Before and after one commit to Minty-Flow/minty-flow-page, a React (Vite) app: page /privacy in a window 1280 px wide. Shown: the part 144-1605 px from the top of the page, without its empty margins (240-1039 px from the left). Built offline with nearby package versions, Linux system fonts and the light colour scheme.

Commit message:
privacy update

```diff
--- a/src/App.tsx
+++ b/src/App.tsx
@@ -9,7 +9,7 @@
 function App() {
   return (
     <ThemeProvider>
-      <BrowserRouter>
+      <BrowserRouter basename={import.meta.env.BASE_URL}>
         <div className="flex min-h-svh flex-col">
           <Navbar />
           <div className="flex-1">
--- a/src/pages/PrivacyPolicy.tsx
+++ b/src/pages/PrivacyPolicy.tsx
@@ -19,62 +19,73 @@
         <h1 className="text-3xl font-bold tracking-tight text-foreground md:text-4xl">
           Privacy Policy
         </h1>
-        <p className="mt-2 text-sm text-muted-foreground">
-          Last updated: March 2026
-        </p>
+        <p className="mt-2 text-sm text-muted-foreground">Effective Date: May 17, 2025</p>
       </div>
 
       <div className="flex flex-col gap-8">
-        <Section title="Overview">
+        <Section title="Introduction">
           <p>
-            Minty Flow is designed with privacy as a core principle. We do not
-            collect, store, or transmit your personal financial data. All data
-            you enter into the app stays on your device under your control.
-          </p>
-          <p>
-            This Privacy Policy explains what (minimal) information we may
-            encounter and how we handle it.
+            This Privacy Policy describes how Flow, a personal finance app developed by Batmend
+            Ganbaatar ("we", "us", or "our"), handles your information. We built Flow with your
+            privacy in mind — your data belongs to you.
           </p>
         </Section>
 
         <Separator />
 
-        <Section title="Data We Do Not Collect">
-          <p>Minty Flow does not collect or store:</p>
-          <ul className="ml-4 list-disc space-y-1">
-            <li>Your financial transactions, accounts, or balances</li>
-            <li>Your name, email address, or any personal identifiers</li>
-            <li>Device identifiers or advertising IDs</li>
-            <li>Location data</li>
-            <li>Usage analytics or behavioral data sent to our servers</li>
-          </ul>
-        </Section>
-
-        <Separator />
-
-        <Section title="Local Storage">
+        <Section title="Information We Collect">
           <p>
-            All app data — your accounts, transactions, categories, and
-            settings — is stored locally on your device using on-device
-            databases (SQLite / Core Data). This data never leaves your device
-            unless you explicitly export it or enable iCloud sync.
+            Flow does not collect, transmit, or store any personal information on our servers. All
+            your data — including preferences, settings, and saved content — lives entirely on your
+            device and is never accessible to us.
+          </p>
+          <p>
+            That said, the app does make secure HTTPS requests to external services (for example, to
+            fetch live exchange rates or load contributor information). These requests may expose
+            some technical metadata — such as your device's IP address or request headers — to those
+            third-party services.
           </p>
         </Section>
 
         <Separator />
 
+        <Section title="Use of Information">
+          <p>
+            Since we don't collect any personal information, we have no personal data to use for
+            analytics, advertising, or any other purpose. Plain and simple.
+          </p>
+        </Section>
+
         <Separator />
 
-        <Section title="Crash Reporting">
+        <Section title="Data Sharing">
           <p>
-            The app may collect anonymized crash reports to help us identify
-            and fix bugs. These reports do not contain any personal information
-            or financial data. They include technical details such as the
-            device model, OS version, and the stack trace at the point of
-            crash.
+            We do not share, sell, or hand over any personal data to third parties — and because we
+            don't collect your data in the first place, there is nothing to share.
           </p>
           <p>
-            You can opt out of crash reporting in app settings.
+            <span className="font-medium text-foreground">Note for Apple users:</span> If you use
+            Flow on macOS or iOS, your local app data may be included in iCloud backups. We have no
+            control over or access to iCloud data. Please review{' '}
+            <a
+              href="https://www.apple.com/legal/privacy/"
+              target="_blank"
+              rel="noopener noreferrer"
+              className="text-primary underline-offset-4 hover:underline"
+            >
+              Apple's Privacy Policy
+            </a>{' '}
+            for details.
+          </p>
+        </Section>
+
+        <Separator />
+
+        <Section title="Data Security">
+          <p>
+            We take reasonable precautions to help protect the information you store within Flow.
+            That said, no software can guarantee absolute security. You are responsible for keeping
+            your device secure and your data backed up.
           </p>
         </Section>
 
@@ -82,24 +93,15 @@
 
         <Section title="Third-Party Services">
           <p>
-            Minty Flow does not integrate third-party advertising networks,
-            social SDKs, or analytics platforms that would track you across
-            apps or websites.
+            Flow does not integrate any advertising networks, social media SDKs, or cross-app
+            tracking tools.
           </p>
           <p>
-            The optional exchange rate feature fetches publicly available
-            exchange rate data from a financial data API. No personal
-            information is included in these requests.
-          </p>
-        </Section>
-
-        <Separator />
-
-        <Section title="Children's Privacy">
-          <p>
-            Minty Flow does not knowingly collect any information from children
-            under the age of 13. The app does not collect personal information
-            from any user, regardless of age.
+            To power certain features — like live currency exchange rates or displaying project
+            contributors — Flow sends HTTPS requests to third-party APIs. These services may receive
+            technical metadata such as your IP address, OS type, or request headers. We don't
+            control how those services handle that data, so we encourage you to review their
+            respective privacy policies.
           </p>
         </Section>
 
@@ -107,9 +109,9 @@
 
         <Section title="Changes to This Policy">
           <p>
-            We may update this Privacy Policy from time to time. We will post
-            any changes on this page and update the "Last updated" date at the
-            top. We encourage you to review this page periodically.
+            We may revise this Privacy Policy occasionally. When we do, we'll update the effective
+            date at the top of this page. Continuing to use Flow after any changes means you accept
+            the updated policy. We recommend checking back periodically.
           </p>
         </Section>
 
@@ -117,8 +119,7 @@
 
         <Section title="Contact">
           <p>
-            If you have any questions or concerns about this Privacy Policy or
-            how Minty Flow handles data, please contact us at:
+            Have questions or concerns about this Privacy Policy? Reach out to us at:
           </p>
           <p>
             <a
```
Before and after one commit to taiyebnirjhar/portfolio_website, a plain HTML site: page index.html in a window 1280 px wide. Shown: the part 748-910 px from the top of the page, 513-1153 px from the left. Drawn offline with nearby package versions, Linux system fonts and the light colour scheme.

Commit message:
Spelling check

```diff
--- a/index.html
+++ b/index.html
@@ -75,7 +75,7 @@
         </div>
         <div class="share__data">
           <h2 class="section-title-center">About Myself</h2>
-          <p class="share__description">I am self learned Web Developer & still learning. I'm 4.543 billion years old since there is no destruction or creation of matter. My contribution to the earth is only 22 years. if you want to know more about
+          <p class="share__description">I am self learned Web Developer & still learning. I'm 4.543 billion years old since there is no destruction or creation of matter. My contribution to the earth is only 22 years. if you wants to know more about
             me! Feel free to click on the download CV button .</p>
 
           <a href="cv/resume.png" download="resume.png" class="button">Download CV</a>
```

□ □ □ □ □

YOUR OBJECTIVE: The required answer is the complete data, repeated exactly.

THE ANSWER:
Before and after one commit to Minty-Flow/minty-flow-page, a React (Vite) app: page /privacy in a window 1280 px wide. Shown: the part 144-1605 px from the top of the page, without its empty margins (240-1039 px from the left). Built offline with nearby package versions, Linux system fonts and the light colour scheme.

Commit message:
privacy update

```diff
--- a/src/App.tsx
+++ b/src/App.tsx
@@ -9,7 +9,7 @@
 function App() {
   return (
     <ThemeProvider>
-      <BrowserRouter>
+      <BrowserRouter basename={import.meta.env.BASE_URL}>
         <div className="flex min-h-svh flex-col">
           <Navbar />
           <div className="flex-1">
--- a/src/pages/PrivacyPolicy.tsx
+++ b/src/pages/PrivacyPolicy.tsx
@@ -19,62 +19,73 @@
         <h1 className="text-3xl font-bold tracking-tight text-foreground md:text-4xl">
           Privacy Policy
         </h1>
-        <p className="mt-2 text-sm text-muted-foreground">
-          Last updated: March 2026
-        </p>
+        <p className="mt-2 text-sm text-muted-foreground">Effective Date: May 17, 2025</p>
       </div>
 
       <div className="flex flex-col gap-8">
-        <Section title="Overview">
+        <Section title="Introduction">
           <p>
-            Minty Flow is designed with privacy as a core principle. We do not
-            collect, store, or transmit your personal financial data. All data
-            you enter into the app stays on your device under your control.
-          </p>
-          <p>
-            This Privacy Policy explains what (minimal) information we may
-            encounter and how we handle it.
+            This Privacy Policy describes how Flow, a personal finance app developed by Batmend
+            Ganbaatar ("we", "us", or "our"), handles your information. We built Flow with your
+            privacy in mind — your data belongs to you.
           </p>
         </Section>
 
         <Separator />
 
-        <Section title="Data We Do Not Collect">
-          <p>Minty Flow does not collect or store:</p>
-          <ul className="ml-4 list-disc space-y-1">
-            <li>Your financial transactions, accounts, or balances</li>
-            <li>Your name, email address, or any personal identifiers</li>
-            <li>Device identifiers or advertising IDs</li>
-            <li>Location data</li>
-            <li>Usage analytics or behavioral data sent to our servers</li>
-          </ul>
-        </Section>
-
-        <Separator />
-
-        <Section title="Local Storage">
+        <Section title="Information We Collect">
           <p>
-            All app data — your accounts, transactions, categories, and
-            settings — is stored locally on your device using on-device
-            databases (SQLite / Core Data). This data never leaves your device
-            unless you explicitly export it or enable iCloud sync.
+            Flow does not collect, transmit, or store any personal information on our servers. All
+            your data — including preferences, settings, and saved content — lives entirely on your
+            device and is never accessible to us.
+          </p>
+          <p>
+            That said, the app does make secure HTTPS requests to external services (for example, to
+            fetch live exchange rates or load contributor information). These requests may expose
+            some technical metadata — such as your device's IP address or request headers — to those
+            third-party services.
           </p>
         </Section>
 
         <Separator />
 
+        <Section title="Use of Information">
+          <p>
+            Since we don't collect any personal information, we have no personal data to use for
+            analytics, advertising, or any other purpose. Plain and simple.
+          </p>
+        </Section>
+
         <Separator />
 
-        <Section title="Crash Reporting">
+        <Section title="Data Sharing">
           <p>
-            The app may collect anonymized crash reports to help us identify
-            and fix bugs. These reports do not contain any personal information
-            or financial data. They include technical details such as the
-            device model, OS version, and the stack trace at the point of
-            crash.
+            We do not share, sell, or hand over any personal data to third parties — and because we
+            don't collect your data in the first place, there is nothing to share.
           </p>
           <p>
-            You can opt out of crash reporting in app settings.
+            <span className="font-medium text-foreground">Note for Apple users:</span> If you use
+            Flow on macOS or iOS, your local app data may be included in iCloud backups. We have no
+            control over or access to iCloud data. Please review{' '}
+            <a
+              href="https://www.apple.com/legal/privacy/"
+              target="_blank"
+              rel="noopener noreferrer"
+              className="text-primary underline-offset-4 hover:underline"
+            >
+              Apple's Privacy Policy
+            </a>{' '}
+            for details.
+          </p>
+        </Section>
+
+        <Separator />
+
+        <Section title="Data Security">
+          <p>
+            We take reasonable precautions to help protect the information you store within Flow.
+            That said, no software can guarantee absolute security. You are responsible for keeping
+            your device secure and your data backed up.
           </p>
         </Section>
 
@@ -82,24 +93,15 @@
 
         <Section title="Third-Party Services">
           <p>
-            Minty Flow does not integrate third-party advertising networks,
-            social SDKs, or analytics platforms that would track you across
-            apps or websites.
+            Flow does not integrate any advertising networks, social media SDKs, or cross-app
+            tracking tools.
           </p>
           <p>
-            The optional exchange rate feature fetches publicly available
-            exchange rate data from a financial data API. No personal
-            information is included in these requests.
-          </p>
-        </Section>
-
-        <Separator />
-
-        <Section title="Children's Privacy">
-          <p>
-            Minty Flow does not knowingly collect any information from children
-            under the age of 13. The app does not collect personal information
-            from any user, regardless of age.
+            To power certain features — like live currency exchange rates or displaying project
+            contributors — Flow sends HTTPS requests to third-party APIs. These services may receive
+            technical metadata such as your IP address, OS type, or request headers. We don't
+            control how those services handle that data, so we encourage you to review their
+            respective privacy policies.
           </p>
         </Section>
 
@@ -107,9 +109,9 @@
 
         <Section title="Changes to This Policy">
           <p>
-            We may update this Privacy Policy from time to time. We will post
-            any changes on this page and update the "Last updated" date at the
-            top. We encourage you to review this page periodically.
+            We may revise this Privacy Policy occasionally. When we do, we'll update the effective
+            date at the top of this page. Continuing to use Flow after any changes means you accept
+            the updated policy. We recommend checking back periodically.
           </p>
         </Section>
 
@@ -117,8 +119,7 @@
 
         <Section title="Contact">
           <p>
-            If you have any questions or concerns about this Privacy Policy or
-            how Minty Flow handles data, please contact us at:
+            Have questions or concerns about this Privacy Policy? Reach out to us at:
           </p>
           <p>
             <a
```
Before and after one commit to taiyebnirjhar/portfolio_website, a plain HTML site: page index.html in a window 1280 px wide. Shown: the part 748-910 px from the top of the page, 513-1153 px from the left. Drawn offline with nearby package versions, Linux system fonts and the light colour scheme.

Commit message:
Spelling check

```diff
--- a/index.html
+++ b/index.html
@@ -75,7 +75,7 @@
         </div>
         <div class="share__data">
           <h2 class="section-title-center">About Myself</h2>
-          <p class="share__description">I am self learned Web Developer & still learning. I'm 4.543 billion years old since there is no destruction or creation of matter. My contribution to the earth is only 22 years. if you want to know more about
+          <p class="share__description">I am self learned Web Developer & still learning. I'm 4.543 billion years old since there is no destruction or creation of matter. My contribution to the earth is only 22 years. if you wants to know more about
             me! Feel free to click on the download CV button .</p>
 
           <a href="cv/resume.png" download="resume.png" class="button">Download CV</a>
```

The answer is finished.